Proponents of the project were E.T.Usher, Chiefland; Fred Kirkland, Chiefland; Charlie Adkins, Chiefland; Dewey D. Allen, Inglis; Carl Pierce, Tallahassee, Florida Div of Forestry; and Joe L. Cobb, Realtor, Dunnellon.
Senator Usher, speaking on behalf of his family and others, owners of about 60% of the acreage involved, enthusiastically endorsed acquisition by the state. The meeting was conducted by John F. Davis of the Division of Recreation and Parks in Tallahassee.
Davis explained the subject property consists primarily of unspoiled sand pine scrub, scrubby flatwoods, pine flatwoods, and associated swamps and marshes. The area is a valuable wildlife habitat which supports a number of threatened species, including the scrubjay.
A year later, the Executive Board of the Division of Recreation and Parks authorized the acquisition of lands within the Cedar Key Scrub Habitat Environmentally Endangered Lands Project which encompassed 4.988 acres of land at a cost of $1,543,604. 4,033.118 acres were located above mean high water and 954.882 acres below mean high water.
Today this unique recreation acre located on SR 24 near Cedar Key is dominated by species such as sand live oak, myrtle oak and Chapman’s oak, along with rusty lyonia and saw palmetto.

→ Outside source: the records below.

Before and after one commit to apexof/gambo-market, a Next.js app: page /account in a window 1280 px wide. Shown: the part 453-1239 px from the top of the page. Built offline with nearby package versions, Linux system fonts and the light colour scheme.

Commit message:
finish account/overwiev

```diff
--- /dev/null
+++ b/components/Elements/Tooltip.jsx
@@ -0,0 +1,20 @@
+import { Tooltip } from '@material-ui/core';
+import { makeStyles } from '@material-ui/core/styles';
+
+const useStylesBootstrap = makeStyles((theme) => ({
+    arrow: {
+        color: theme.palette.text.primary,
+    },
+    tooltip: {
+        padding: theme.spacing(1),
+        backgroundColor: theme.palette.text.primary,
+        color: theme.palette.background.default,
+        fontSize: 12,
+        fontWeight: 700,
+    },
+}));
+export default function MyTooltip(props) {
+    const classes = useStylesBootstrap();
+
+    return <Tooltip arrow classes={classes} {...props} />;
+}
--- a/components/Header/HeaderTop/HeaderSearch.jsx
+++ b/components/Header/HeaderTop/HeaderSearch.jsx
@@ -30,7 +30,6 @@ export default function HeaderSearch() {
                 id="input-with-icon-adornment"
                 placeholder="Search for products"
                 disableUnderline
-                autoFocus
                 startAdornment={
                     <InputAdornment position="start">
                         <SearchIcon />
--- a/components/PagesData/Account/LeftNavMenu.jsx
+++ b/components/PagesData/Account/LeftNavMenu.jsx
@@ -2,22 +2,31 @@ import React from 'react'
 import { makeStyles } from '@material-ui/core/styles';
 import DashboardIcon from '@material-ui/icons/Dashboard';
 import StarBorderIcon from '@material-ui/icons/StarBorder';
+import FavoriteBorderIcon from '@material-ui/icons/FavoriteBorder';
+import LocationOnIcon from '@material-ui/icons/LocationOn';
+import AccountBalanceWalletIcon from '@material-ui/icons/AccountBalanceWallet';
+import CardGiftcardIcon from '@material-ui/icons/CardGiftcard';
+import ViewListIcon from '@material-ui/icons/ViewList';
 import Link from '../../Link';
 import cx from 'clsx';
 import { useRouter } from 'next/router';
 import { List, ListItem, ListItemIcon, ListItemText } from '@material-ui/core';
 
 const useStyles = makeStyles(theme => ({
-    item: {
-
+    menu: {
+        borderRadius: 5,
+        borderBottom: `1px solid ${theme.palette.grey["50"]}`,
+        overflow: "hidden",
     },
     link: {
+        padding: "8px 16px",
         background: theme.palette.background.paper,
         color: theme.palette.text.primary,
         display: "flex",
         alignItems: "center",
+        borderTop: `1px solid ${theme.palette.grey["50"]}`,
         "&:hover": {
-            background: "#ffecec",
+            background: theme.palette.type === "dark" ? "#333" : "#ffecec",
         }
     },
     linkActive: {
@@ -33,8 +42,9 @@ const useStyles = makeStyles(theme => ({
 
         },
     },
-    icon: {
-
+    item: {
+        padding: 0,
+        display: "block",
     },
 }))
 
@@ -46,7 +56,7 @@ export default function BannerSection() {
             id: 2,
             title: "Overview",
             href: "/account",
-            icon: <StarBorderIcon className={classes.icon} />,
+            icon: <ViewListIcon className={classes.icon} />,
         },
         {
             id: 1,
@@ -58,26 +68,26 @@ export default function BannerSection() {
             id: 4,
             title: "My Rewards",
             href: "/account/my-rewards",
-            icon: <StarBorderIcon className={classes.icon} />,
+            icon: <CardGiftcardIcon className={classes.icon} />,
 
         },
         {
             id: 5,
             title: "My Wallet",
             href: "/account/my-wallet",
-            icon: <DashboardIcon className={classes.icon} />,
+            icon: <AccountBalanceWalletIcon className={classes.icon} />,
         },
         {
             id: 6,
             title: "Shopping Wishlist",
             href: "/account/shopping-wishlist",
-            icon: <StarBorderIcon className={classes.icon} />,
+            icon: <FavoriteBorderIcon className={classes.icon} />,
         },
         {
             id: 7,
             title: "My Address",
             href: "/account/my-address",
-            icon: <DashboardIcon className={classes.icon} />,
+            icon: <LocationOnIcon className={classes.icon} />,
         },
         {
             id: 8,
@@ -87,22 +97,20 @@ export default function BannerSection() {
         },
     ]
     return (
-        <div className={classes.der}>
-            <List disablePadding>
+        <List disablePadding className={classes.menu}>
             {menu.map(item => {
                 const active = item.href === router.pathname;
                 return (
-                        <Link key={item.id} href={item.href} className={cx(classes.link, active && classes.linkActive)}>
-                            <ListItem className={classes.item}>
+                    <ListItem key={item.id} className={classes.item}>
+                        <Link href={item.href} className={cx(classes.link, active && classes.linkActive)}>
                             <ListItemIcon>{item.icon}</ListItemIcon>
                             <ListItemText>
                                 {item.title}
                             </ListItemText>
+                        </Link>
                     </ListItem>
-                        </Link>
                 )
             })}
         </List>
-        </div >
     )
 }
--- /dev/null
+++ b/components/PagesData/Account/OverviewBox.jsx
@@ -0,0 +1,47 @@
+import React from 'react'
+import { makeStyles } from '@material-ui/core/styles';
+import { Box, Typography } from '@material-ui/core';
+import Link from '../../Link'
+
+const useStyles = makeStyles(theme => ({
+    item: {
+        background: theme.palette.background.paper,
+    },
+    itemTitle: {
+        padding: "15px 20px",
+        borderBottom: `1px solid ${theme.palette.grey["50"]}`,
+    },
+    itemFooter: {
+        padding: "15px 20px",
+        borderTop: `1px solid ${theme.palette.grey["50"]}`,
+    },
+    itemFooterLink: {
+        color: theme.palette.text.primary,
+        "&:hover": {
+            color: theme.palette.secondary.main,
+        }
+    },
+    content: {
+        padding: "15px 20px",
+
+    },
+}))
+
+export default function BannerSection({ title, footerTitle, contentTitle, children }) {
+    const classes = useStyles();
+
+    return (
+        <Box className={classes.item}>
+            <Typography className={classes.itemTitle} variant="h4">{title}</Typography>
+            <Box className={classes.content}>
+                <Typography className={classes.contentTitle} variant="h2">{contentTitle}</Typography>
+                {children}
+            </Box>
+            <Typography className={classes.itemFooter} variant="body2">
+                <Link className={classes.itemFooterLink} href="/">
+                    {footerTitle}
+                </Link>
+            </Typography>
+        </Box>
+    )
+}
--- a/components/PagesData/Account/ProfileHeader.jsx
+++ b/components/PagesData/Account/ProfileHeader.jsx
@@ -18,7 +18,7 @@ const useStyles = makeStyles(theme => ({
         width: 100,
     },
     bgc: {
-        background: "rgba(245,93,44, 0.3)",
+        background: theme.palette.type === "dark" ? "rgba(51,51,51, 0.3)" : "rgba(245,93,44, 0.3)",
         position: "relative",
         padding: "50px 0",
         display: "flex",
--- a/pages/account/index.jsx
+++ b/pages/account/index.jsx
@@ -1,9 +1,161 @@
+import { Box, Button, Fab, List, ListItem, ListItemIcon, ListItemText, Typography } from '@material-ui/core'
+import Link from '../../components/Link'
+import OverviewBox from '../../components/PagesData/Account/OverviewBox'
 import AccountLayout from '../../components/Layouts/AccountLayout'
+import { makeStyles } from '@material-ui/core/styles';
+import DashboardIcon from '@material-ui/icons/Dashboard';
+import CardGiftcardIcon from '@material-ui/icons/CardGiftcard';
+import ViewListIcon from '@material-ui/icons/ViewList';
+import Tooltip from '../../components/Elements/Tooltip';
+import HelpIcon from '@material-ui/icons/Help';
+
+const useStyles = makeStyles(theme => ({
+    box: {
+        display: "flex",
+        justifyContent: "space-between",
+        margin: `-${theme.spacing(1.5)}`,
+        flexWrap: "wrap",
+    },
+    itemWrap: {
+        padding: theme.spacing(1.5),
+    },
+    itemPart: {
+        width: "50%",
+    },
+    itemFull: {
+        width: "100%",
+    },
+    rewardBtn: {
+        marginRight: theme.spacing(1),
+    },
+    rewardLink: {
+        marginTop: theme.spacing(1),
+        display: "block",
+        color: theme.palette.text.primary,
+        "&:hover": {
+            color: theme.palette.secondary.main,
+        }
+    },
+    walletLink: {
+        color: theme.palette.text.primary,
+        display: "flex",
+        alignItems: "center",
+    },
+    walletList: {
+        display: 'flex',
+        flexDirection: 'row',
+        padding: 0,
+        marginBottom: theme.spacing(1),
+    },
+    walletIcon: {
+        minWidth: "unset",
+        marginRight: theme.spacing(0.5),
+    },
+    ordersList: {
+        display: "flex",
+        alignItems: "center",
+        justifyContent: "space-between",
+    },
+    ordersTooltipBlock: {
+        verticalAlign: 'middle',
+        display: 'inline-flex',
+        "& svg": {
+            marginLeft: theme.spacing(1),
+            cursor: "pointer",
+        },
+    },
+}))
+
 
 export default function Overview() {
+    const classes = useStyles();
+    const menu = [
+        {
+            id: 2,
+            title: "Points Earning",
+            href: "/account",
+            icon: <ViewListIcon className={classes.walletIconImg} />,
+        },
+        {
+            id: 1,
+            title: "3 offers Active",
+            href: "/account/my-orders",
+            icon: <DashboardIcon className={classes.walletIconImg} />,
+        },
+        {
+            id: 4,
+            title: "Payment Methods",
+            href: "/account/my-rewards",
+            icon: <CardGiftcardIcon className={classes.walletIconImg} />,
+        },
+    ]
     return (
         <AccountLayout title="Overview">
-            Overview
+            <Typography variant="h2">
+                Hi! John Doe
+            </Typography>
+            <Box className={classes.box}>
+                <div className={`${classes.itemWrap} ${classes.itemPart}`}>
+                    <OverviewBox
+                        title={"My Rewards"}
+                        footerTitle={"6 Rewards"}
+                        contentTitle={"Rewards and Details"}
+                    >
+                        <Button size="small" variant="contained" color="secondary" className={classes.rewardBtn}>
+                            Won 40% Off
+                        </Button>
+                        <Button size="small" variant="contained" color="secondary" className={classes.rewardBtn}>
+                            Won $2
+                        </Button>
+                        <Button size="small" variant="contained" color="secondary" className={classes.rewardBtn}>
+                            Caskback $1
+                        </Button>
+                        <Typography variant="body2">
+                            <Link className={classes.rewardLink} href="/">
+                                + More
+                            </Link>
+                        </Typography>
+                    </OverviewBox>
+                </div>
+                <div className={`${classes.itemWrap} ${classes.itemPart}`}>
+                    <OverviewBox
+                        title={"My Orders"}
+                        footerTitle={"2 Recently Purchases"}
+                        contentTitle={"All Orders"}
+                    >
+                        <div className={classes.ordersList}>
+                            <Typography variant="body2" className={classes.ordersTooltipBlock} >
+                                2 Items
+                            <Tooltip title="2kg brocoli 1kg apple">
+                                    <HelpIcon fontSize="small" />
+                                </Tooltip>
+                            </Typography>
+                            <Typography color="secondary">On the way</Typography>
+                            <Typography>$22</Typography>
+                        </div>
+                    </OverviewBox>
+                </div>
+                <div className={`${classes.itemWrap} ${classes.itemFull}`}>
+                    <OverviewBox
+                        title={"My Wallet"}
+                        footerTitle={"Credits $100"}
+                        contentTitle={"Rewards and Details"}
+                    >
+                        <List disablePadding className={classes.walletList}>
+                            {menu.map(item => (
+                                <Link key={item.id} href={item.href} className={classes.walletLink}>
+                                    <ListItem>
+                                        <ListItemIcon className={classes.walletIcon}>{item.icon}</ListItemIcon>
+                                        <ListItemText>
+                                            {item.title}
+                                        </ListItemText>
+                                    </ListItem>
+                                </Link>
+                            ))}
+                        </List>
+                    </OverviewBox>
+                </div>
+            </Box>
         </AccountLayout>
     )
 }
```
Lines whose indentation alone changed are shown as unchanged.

The shallow waters and numerous creeks near the salt marshes are ideal for canoeing and kayaking.